::: WORKING DATA :::

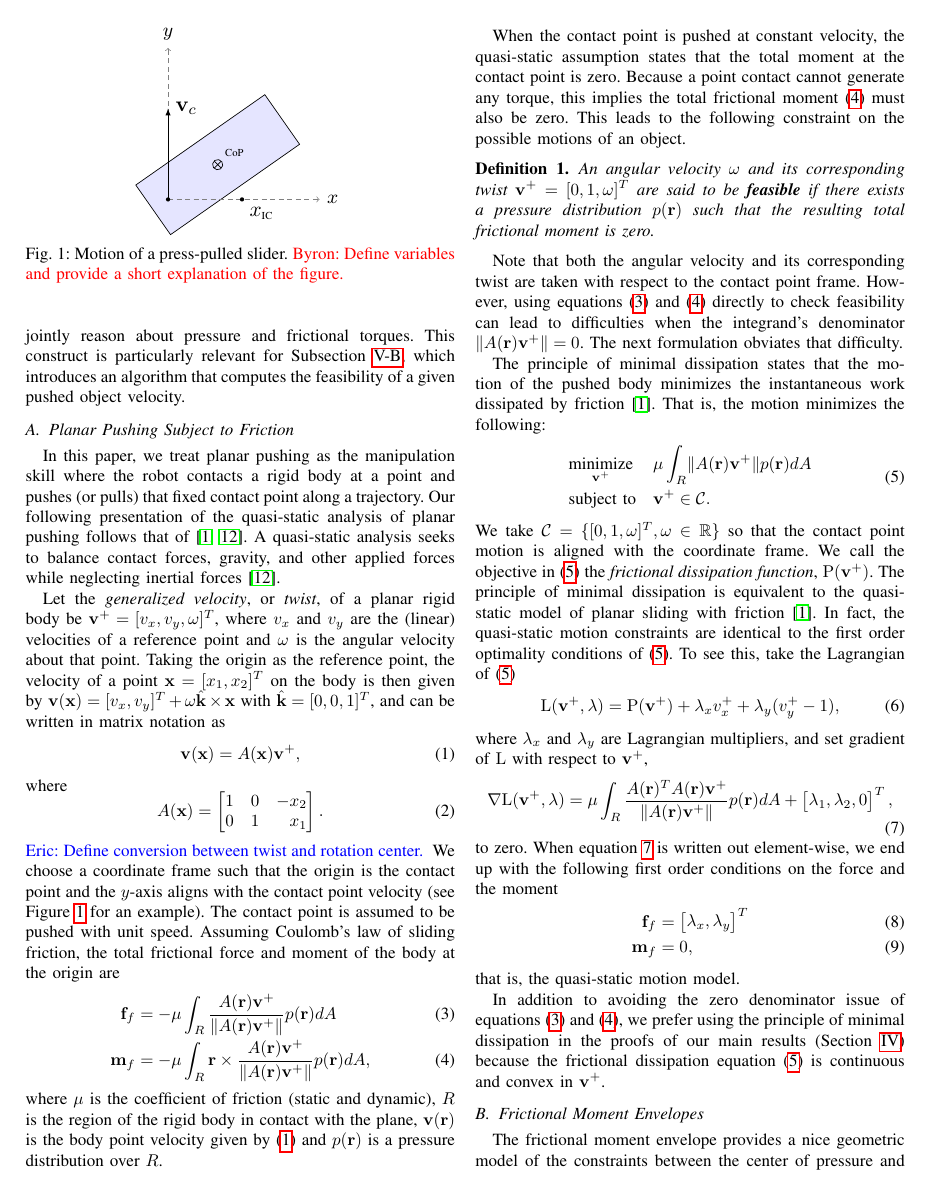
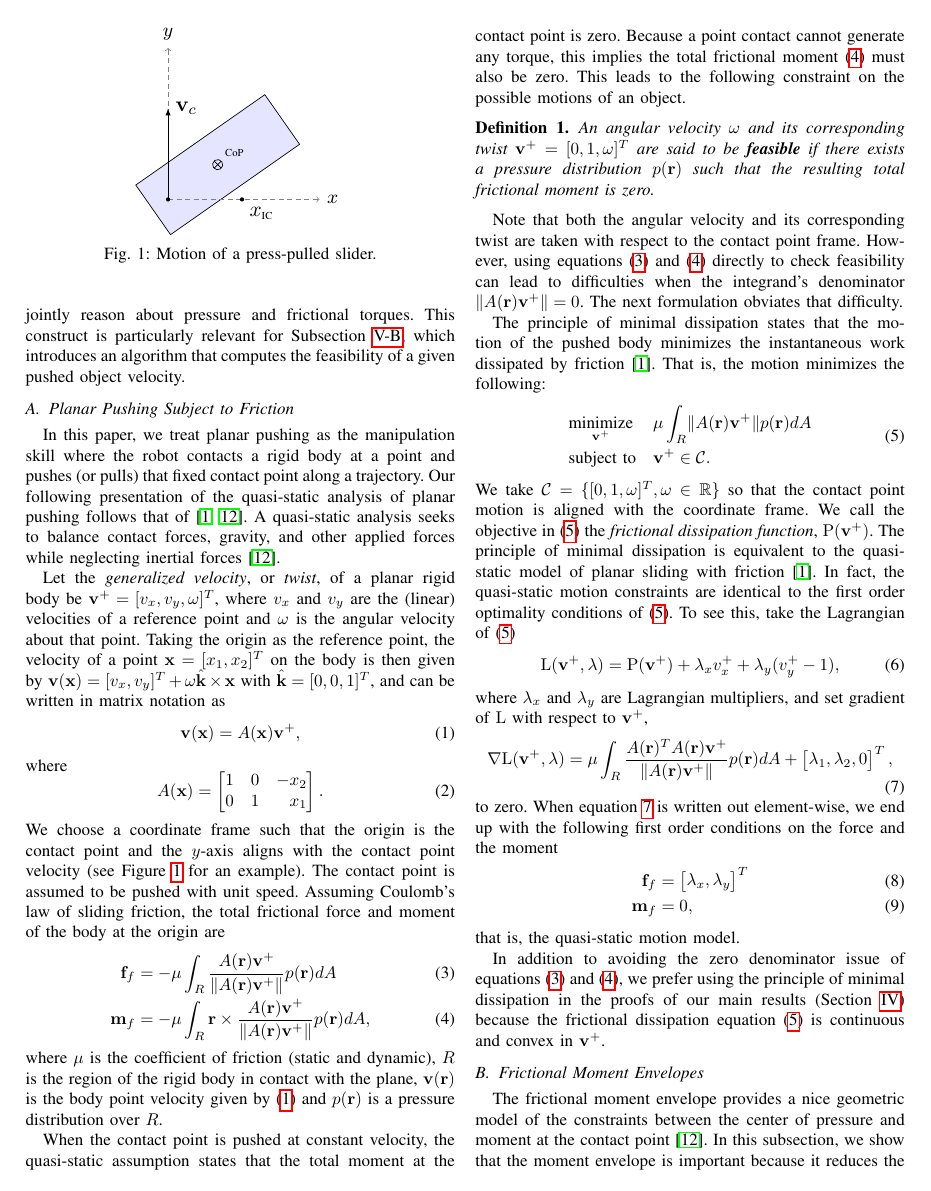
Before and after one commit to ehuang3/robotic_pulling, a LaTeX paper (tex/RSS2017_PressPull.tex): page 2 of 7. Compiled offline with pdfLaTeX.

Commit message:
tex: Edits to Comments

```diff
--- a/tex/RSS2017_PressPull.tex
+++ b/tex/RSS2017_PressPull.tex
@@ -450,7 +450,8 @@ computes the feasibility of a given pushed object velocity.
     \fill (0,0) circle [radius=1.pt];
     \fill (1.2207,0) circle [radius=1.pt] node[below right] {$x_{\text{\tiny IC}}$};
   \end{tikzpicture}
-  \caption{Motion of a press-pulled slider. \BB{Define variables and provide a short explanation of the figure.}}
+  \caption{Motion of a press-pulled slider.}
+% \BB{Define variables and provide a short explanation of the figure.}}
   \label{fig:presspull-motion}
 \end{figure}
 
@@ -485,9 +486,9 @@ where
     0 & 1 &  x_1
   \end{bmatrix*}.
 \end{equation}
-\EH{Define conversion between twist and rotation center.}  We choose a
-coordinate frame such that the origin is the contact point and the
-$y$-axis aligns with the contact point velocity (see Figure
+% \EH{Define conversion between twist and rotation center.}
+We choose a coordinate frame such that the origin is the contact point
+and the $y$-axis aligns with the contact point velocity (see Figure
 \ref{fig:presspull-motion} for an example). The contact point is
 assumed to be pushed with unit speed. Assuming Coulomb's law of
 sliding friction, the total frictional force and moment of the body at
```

:::

*REQUIRED WORK:* Once the pictures are removed, return the entries exactly as they stand.

*RESPONSE:*
Before and after one commit to ehuang3/robotic_pulling, a LaTeX paper (tex/RSS2017_PressPull.tex): page 2 of 7. Compiled offline with pdfLaTeX.

Commit message:
tex: Edits to Comments

```diff
--- a/tex/RSS2017_PressPull.tex
+++ b/tex/RSS2017_PressPull.tex
@@ -450,7 +450,8 @@ computes the feasibility of a given pushed object velocity.
     \fill (0,0) circle [radius=1.pt];
     \fill (1.2207,0) circle [radius=1.pt] node[below right] {$x_{\text{\tiny IC}}$};
   \end{tikzpicture}
-  \caption{Motion of a press-pulled slider. \BB{Define variables and provide a short explanation of the figure.}}
+  \caption{Motion of a press-pulled slider.}
+% \BB{Define variables and provide a short explanation of the figure.}}
   \label{fig:presspull-motion}
 \end{figure}
 
@@ -485,9 +486,9 @@ where
     0 & 1 &  x_1
   \end{bmatrix*}.
 \end{equation}
-\EH{Define conversion between twist and rotation center.}  We choose a
-coordinate frame such that the origin is the contact point and the
-$y$-axis aligns with the contact point velocity (see Figure
+% \EH{Define conversion between twist and rotation center.}
+We choose a coordinate frame such that the origin is the contact point
+and the $y$-axis aligns with the contact point velocity (see Figure
 \ref{fig:presspull-motion} for an example). The contact point is
 assumed to be pushed with unit speed. Assuming Coulomb's law of
 sliding friction, the total frictional force and moment of the body at
```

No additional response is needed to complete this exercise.